--- WHAT YOU NEED TO DO ---
Answer with a bare number: the count of lines in the records below that have the word "print".

Records excerpted from a collection:
+-------+
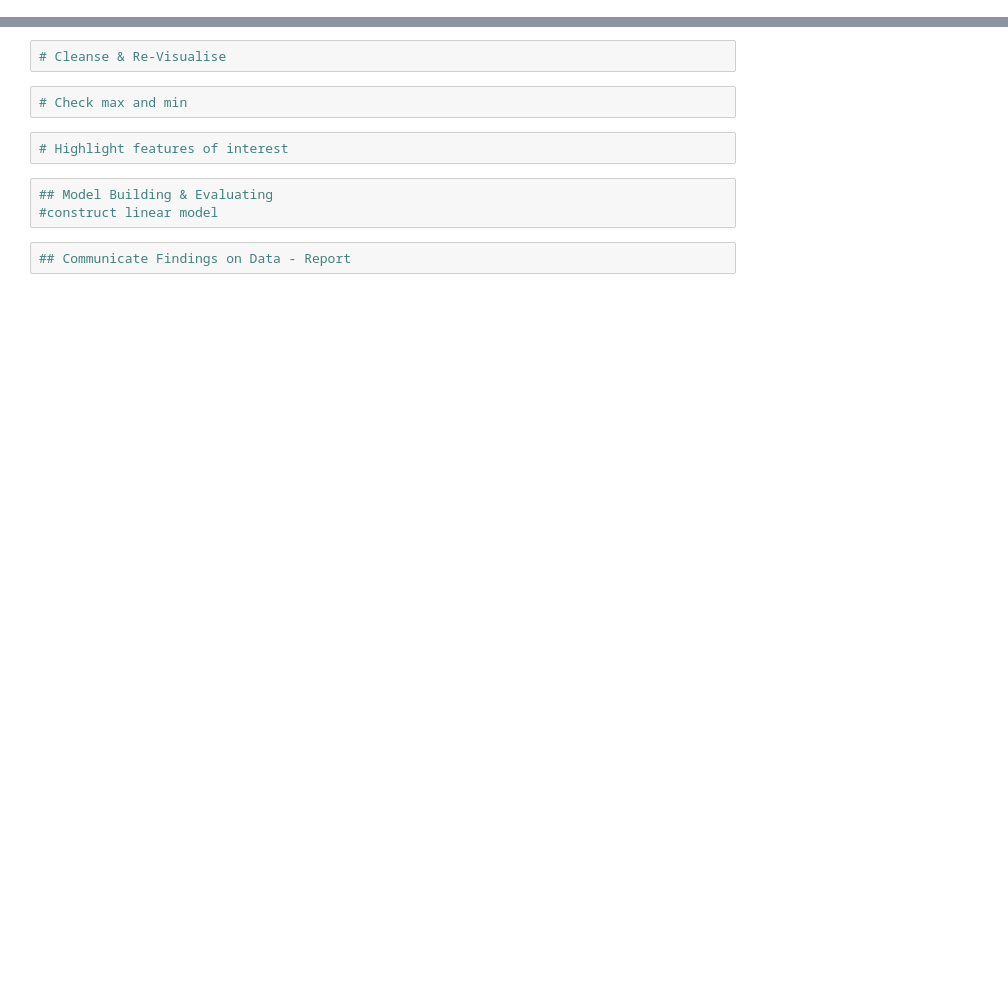
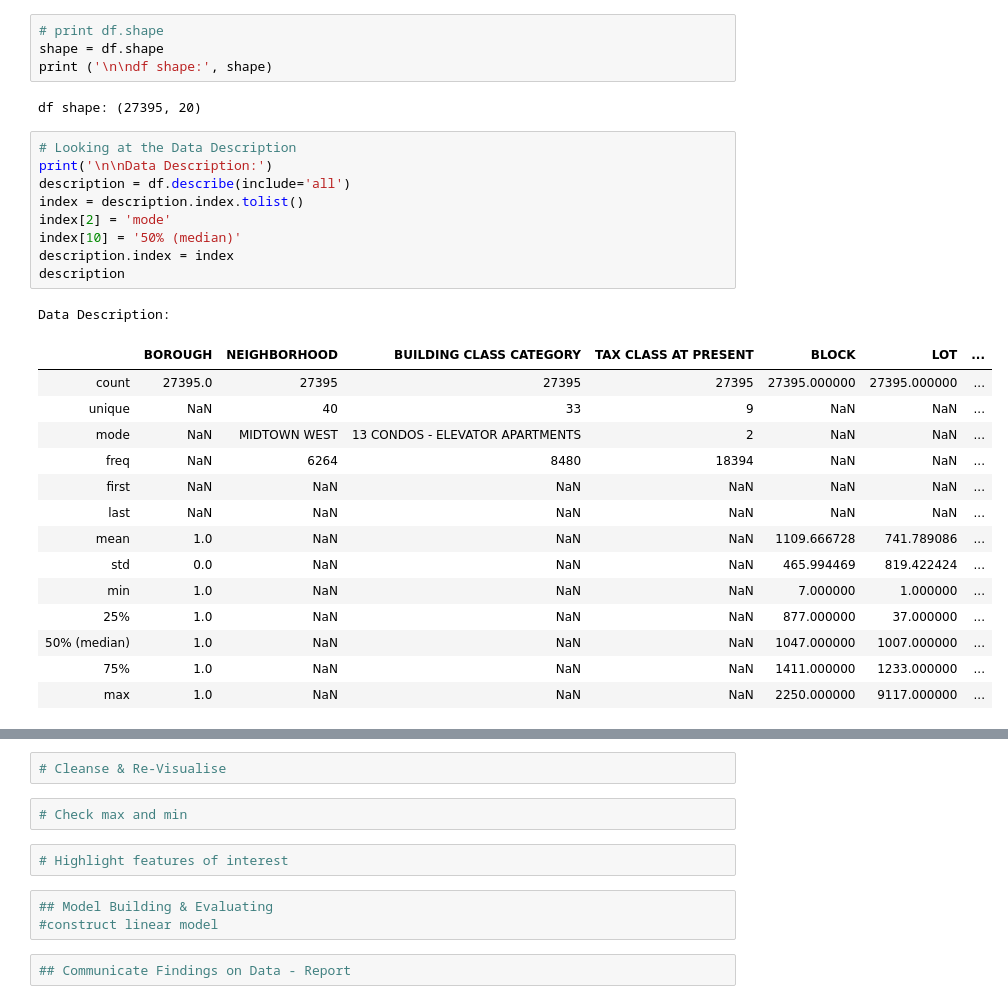
Before and after one commit to Zaederx/BigData-Assignment1, a Jupyter notebook: Assignment1.ipynb, the cells around one changed output, grey strips where cells are left out. Drawn from its saved outputs; the diff is of its cells as text; blank space fills up the shorter version.

```diff
--- a/Assignment1.ipynb
+++ b/Assignment1.ipynb
@@ -89,0 +112,31 @@ Data Description:
+# %%
+# print df.shape
+shape = df.shape
+print ('\n\ndf shape:', shape)
+# %% [output]
+df shape: (27395, 20)
+# %%
+# Looking at the Data Description
+print('\n\nData Description:')
+description = df.describe(include='all')
+index = description.index.tolist()
+index[2] = 'mode'
+index[10] = '50% (median)'
+description.index = index
+description
+# %% [output]
+Data Description:
+|  | BOROUGH | NEIGHBORHOOD | BUILDING CLASS CATEGORY | TAX CLASS AT PRESENT | BLOCK | LOT | ... |
+| count | 27395.0 | 27395 | 27395 | 27395 | 27395.000000 | 27395.000000 | ... |
+| unique | NaN | 40 | 33 | 9 | NaN | NaN | ... |
+| mode | NaN | MIDTOWN WEST | 13 CONDOS - ELEVATOR APARTMENTS | 2 | NaN | NaN | ... |
+| freq | NaN | 6264 | 8480 | 18394 | NaN | NaN | ... |
+| first | NaN | NaN | NaN | NaN | NaN | NaN | ... |
+| last | NaN | NaN | NaN | NaN | NaN | NaN | ... |
+| mean | 1.0 | NaN | NaN | NaN | 1109.666728 | 741.789086 | ... |
+| std | 0.0 | NaN | NaN | NaN | 465.994469 | 819.422424 | ... |
+| min | 1.0 | NaN | NaN | NaN | 7.000000 | 1.000000 | ... |
+| 25% | 1.0 | NaN | NaN | NaN | 877.000000 | 37.000000 | ... |
+| 50% (median) | 1.0 | NaN | NaN | NaN | 1047.000000 | 1007.000000 | ... |
+| 75% | 1.0 | NaN | NaN | NaN | 1411.000000 | 1233.000000 | ... |
+| max | 1.0 | NaN | NaN | NaN | 2250.000000 | 9117.000000 | ... |
```
Also changed, not shown: parts of 13 cells of this notebook, 1 other file.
+-------+
--- ANSWER TO THIS PROBLEM ---
3